Transfer the soup to a blender and process with the remaining 2 tablespoons oil until satiny smooth. Check the seasonings and adjust as necessary. Refrigerate until cold.

Serve garnished with the avocado, sautéed corn and a drizzle of olive oil.

Corn stock

Makes 3 cups


  • 3 corn cobs, cut into pieces
  • 1 leek, white part only, halved lengthwise
  • 1 stalk lemongrass, halved
  • 3 thin slices fresh ginger
  • 1 clove garlic, sliced
  • Salt


In a medium saucepan, combine all ingredients (except the salt) with 3 cups water and simmer for 20 minutes.
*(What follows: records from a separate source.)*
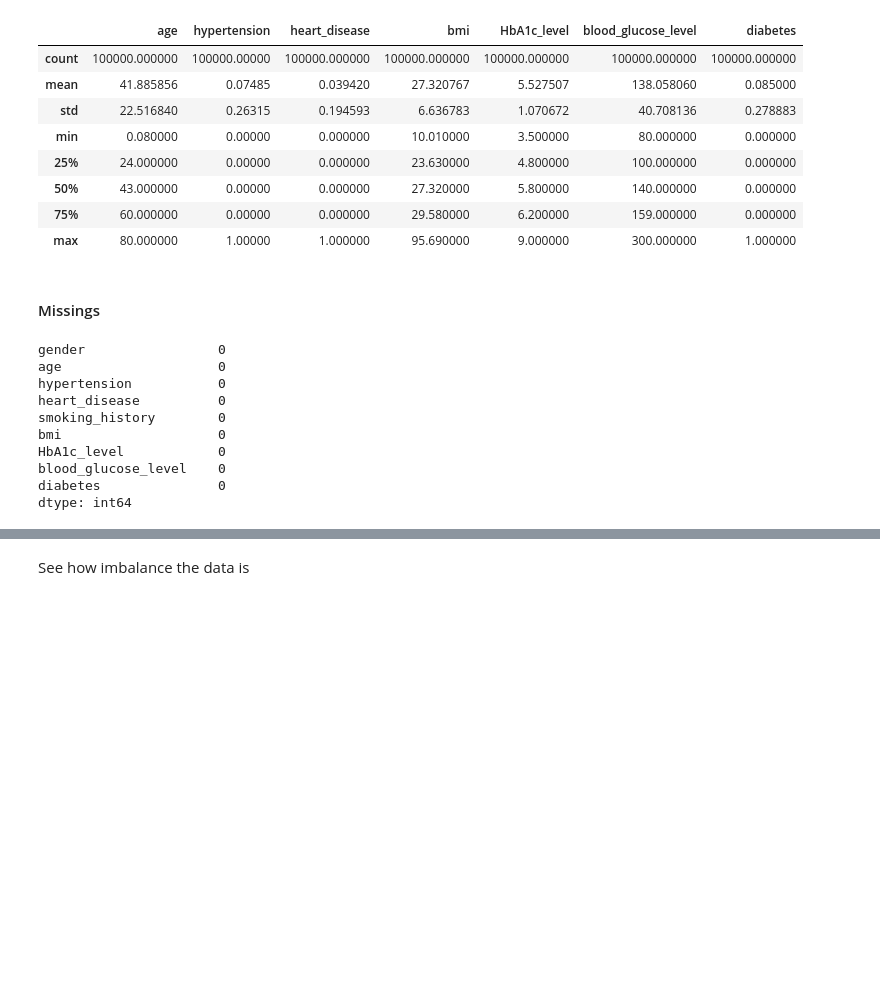
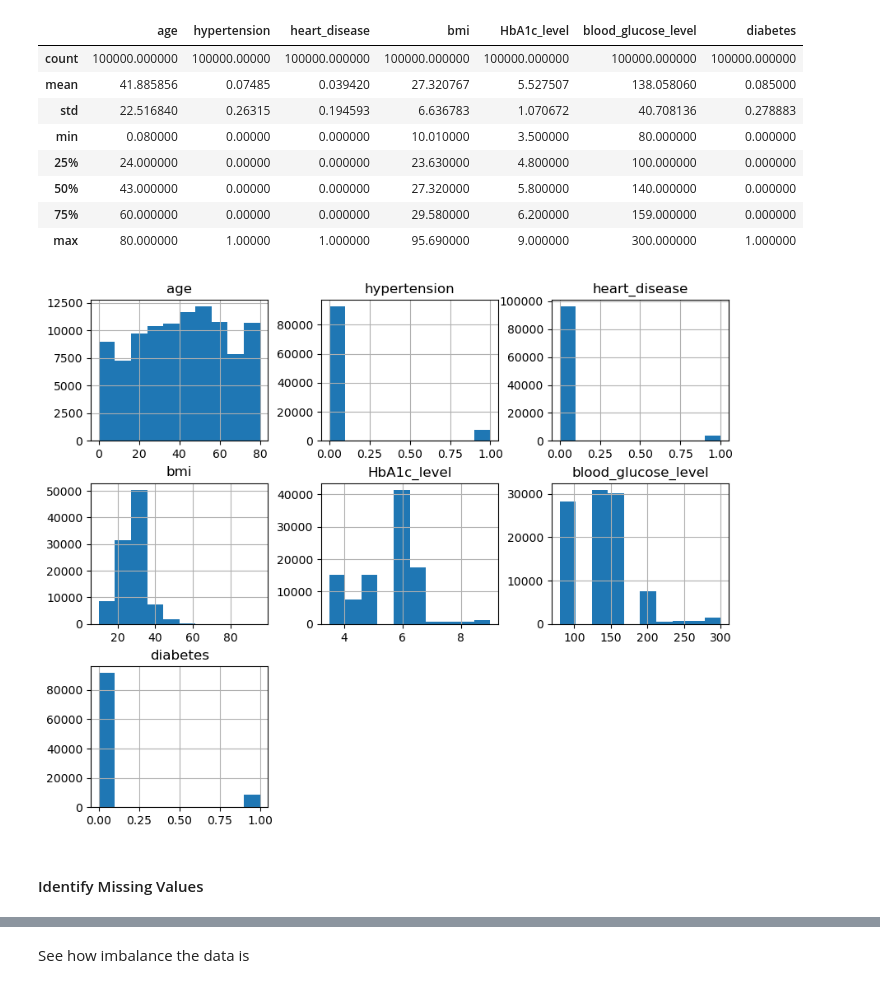
Before and after one commit to jjakubassa/Data-Mining-I-Project, a Jupyter notebook: baseline.ipynb, the cells around one changed output, grey strips where cells are left out. Drawn from its saved outputs; the diff is of its cells as text; code cells hidden in the pictures; blank space fills up the shorter version.

```diff
--- a/baseline.ipynb
+++ b/baseline.ipynb
@@ -82,19 +203,12 @@ df.describe()
 | 50% | 43.000000 | 0.00000 | 0.000000 | 27.320000 | 5.800000 | 140.000000 | 0.000000 |
 | 75% | 60.000000 | 0.00000 | 0.000000 | 29.580000 | 6.200000 | 159.000000 | 0.000000 |
 | max | 80.000000 | 1.00000 | 1.000000 | 95.690000 | 9.000000 | 300.000000 | 1.000000 |
-# %% [markdown]
-#### Missings
-# %%
-missing_values_count = df.isna().sum()
-print(missing_values_count)
-# %% [output]
-gender                 0
-age                    0
-hypertension           0
-heart_disease          0
-smoking_history        0
-bmi                    0
-HbA1c_level            0
-blood_glucose_level    0
-diabetes               0
-dtype: int64
+# %%
+# show histogram of attributes (should we show this here or after encoding the gender?) // a
+
+df.hist(figsize=(10, 8))
+plt.show()
+# %% [output]
+[figure, added]
+# %% [markdown]
+#### Identify Missing Values
```
Also changed, not shown: parts of 98 cells of this notebook.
Stir in salt to taste. Strain stock. It will keep, covered, for 5 days in the refrigerator or for 3 months in the freezer.

Grilled swordfish dressed with a corn, ...

Johnny Miller, The New York Times

Grilled swordfish dressed with a corn, cilantro and chive salad, in East Hampton, N.Y., June 17, 2021. Sometimes it’s better to ditch marinating and instead quickly cook main ingredients over high direct heat, then flavor them with bright, fresh seasonings. Food styled by Susan Spungen.


Follow these tips for pickin’, storin’, and cookin’ fresh sweet corn.

  • Pick up each ear of corn you’re hankering after; it should feel hefty. Run your fingers down the length of its husk, feeling for any cavities or bulges, either one a sign of damage or spoilage.
  • There’s no need to peel back any of the husk, even near the tip. It truly is unnecessary and, besides, you ruin the ear for any subsequent buyer. Husks should feel moist, hug the ear, and be dark green (unless someone’s already peeled away the outer husk). You don’t want to buy those anyway. Silks should be tan or golden; any slimy dark brown or black silks are bad.
  • Final fret check: Gently feel with your fingertips around the silked end. The kernels should be plump and firm very close to or all the way to the tippy top.
  • Fresh corn is always best the day that you pick (or buy) it. You may store it for a couple of days (up to three) in the coldest portion of the refrigerator, still wrapped in its husks, in plastic bags. A paper towel wrapped around every third ear is a good way to wick away moisture.

To grill: Pull back husks just enough to remove the silk, then reposition husks. (Alternatively, you may leave silks intact; they easily slide off after cooking.) Soak the ears in cool water for 20 minutes, then place on a hot grill. Cover, grill for 15-20 minutes, turning the ears every 5 minutes or so.